◆ ASSIGNMENT ◆
Below are records; copy every line in them that holds the word "border".

◆ Items listed in a dataset ◆
______
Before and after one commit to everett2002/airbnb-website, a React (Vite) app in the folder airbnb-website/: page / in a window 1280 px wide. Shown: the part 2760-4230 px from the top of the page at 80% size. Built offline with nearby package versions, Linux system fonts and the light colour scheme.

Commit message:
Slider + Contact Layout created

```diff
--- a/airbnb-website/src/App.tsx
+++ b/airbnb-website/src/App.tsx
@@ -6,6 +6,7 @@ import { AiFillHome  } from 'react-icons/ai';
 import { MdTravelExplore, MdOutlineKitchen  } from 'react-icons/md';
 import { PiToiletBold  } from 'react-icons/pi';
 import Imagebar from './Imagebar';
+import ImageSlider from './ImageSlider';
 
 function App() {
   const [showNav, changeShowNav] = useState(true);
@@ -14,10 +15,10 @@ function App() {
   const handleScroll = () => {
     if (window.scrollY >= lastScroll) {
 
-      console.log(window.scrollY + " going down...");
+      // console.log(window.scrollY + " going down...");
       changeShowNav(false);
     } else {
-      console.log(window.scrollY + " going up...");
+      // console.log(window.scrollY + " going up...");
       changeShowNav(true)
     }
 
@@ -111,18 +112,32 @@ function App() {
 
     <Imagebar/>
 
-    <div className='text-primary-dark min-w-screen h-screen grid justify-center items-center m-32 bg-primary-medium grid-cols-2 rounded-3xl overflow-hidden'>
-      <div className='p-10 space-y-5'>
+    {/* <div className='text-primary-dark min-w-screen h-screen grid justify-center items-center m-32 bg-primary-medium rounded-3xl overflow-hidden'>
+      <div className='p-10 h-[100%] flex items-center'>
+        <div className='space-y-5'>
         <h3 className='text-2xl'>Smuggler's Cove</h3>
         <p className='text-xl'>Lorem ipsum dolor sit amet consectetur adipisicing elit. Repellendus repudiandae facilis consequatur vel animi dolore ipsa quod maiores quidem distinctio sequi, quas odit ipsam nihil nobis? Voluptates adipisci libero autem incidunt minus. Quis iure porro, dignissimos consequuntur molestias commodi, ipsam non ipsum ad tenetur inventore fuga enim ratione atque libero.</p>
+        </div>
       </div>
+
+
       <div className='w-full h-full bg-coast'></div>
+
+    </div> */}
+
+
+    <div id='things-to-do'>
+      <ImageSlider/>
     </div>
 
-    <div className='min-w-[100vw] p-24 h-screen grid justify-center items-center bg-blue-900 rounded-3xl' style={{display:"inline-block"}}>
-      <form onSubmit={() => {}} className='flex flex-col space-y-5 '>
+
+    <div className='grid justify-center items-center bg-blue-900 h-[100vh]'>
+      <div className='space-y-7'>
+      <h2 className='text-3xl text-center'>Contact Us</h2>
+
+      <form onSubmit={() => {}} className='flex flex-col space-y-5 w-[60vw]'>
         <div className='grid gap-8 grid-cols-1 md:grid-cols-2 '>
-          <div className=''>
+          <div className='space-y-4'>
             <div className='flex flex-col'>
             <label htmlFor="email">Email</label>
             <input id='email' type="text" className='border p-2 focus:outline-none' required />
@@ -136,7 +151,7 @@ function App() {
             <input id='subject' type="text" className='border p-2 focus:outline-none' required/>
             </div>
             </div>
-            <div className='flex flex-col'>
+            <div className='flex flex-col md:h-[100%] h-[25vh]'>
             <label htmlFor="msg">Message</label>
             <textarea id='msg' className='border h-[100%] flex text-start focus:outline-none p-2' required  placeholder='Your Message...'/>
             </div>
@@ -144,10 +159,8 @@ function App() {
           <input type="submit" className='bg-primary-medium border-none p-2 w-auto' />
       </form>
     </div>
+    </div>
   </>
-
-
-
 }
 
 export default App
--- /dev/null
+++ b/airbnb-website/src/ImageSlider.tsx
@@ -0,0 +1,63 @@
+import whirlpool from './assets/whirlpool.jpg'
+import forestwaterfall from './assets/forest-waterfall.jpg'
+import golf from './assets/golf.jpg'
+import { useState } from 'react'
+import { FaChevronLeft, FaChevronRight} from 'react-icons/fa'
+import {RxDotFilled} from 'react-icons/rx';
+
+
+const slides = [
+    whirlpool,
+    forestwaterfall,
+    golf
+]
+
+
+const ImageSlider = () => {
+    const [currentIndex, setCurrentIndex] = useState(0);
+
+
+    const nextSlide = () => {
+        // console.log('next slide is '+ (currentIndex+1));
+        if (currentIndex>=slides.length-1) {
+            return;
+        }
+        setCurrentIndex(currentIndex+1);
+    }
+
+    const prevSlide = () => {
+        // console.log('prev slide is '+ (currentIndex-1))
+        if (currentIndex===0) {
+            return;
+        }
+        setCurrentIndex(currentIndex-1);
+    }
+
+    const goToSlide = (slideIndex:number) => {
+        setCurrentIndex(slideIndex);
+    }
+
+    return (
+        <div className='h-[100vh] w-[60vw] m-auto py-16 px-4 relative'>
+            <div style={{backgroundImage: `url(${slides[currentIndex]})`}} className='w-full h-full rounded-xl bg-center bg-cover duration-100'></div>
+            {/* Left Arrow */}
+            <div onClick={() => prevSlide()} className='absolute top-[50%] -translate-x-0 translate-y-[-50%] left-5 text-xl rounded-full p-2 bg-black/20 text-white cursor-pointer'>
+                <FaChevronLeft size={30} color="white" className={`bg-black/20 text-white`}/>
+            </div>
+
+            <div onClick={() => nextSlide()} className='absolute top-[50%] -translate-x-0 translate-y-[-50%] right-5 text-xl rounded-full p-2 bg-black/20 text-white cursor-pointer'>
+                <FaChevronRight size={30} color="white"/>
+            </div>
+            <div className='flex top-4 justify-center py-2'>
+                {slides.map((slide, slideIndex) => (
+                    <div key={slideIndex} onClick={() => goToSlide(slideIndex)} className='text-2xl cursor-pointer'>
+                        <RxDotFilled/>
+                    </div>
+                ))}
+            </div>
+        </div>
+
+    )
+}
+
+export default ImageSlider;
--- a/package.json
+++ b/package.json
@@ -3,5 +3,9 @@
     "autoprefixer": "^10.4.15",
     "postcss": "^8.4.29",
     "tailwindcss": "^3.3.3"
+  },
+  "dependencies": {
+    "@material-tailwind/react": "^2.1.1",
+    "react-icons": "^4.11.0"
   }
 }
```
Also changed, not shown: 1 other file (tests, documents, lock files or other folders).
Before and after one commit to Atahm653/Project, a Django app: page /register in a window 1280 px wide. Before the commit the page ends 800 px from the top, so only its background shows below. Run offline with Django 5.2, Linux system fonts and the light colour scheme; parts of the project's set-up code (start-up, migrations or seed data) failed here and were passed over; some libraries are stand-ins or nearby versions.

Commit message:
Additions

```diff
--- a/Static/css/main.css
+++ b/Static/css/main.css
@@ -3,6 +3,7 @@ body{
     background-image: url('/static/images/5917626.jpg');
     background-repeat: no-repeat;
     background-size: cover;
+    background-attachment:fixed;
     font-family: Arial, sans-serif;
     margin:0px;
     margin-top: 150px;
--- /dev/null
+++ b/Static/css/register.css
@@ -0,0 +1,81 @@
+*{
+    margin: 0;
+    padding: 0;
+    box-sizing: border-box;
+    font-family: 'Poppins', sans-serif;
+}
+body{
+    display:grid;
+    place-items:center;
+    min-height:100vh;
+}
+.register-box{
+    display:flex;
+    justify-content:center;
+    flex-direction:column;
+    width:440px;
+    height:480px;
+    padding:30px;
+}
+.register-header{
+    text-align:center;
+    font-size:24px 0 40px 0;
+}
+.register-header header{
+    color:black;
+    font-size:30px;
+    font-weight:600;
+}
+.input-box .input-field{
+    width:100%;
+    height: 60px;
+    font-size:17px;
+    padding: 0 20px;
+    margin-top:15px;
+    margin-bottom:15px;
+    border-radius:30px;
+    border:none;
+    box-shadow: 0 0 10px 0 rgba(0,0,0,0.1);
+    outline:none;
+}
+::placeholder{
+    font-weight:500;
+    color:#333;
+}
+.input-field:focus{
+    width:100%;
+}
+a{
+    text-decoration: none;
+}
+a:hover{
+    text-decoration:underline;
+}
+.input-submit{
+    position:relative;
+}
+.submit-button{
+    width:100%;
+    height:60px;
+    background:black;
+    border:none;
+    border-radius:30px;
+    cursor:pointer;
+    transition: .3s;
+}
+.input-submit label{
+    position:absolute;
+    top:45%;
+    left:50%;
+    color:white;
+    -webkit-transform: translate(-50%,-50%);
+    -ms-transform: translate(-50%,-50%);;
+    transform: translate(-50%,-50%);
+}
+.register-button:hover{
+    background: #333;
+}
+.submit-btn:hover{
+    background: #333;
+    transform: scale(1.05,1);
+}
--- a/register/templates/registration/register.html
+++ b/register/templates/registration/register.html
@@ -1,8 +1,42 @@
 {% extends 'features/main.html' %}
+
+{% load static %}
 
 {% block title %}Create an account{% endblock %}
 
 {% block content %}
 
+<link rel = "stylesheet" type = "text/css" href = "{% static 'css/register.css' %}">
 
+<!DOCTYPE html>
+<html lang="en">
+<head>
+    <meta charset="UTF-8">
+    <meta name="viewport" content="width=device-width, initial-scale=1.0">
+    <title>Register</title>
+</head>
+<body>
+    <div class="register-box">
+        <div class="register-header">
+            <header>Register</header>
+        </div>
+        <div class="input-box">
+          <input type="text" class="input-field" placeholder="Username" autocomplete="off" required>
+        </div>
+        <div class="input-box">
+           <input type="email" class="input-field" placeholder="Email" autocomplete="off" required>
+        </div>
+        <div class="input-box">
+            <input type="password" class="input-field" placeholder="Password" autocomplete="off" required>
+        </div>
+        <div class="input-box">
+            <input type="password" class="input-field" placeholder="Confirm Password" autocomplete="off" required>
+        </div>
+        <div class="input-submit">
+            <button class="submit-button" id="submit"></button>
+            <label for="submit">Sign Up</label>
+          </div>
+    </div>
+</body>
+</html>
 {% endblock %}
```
______
◆ SOLUTION BELOW ◆
             <input id='email' type="text" className='border p-2 focus:outline-none' required />
             <input id='subject' type="text" className='border p-2 focus:outline-none' required/>
             <textarea id='msg' className='border h-[100%] flex text-start focus:outline-none p-2' required  placeholder='Your Message...'/>
           <input type="submit" className='bg-primary-medium border-none p-2 w-auto' />
+    box-sizing: border-box;
+    border-radius:30px;
+    border:none;
+    border:none;
+    border-radius:30px;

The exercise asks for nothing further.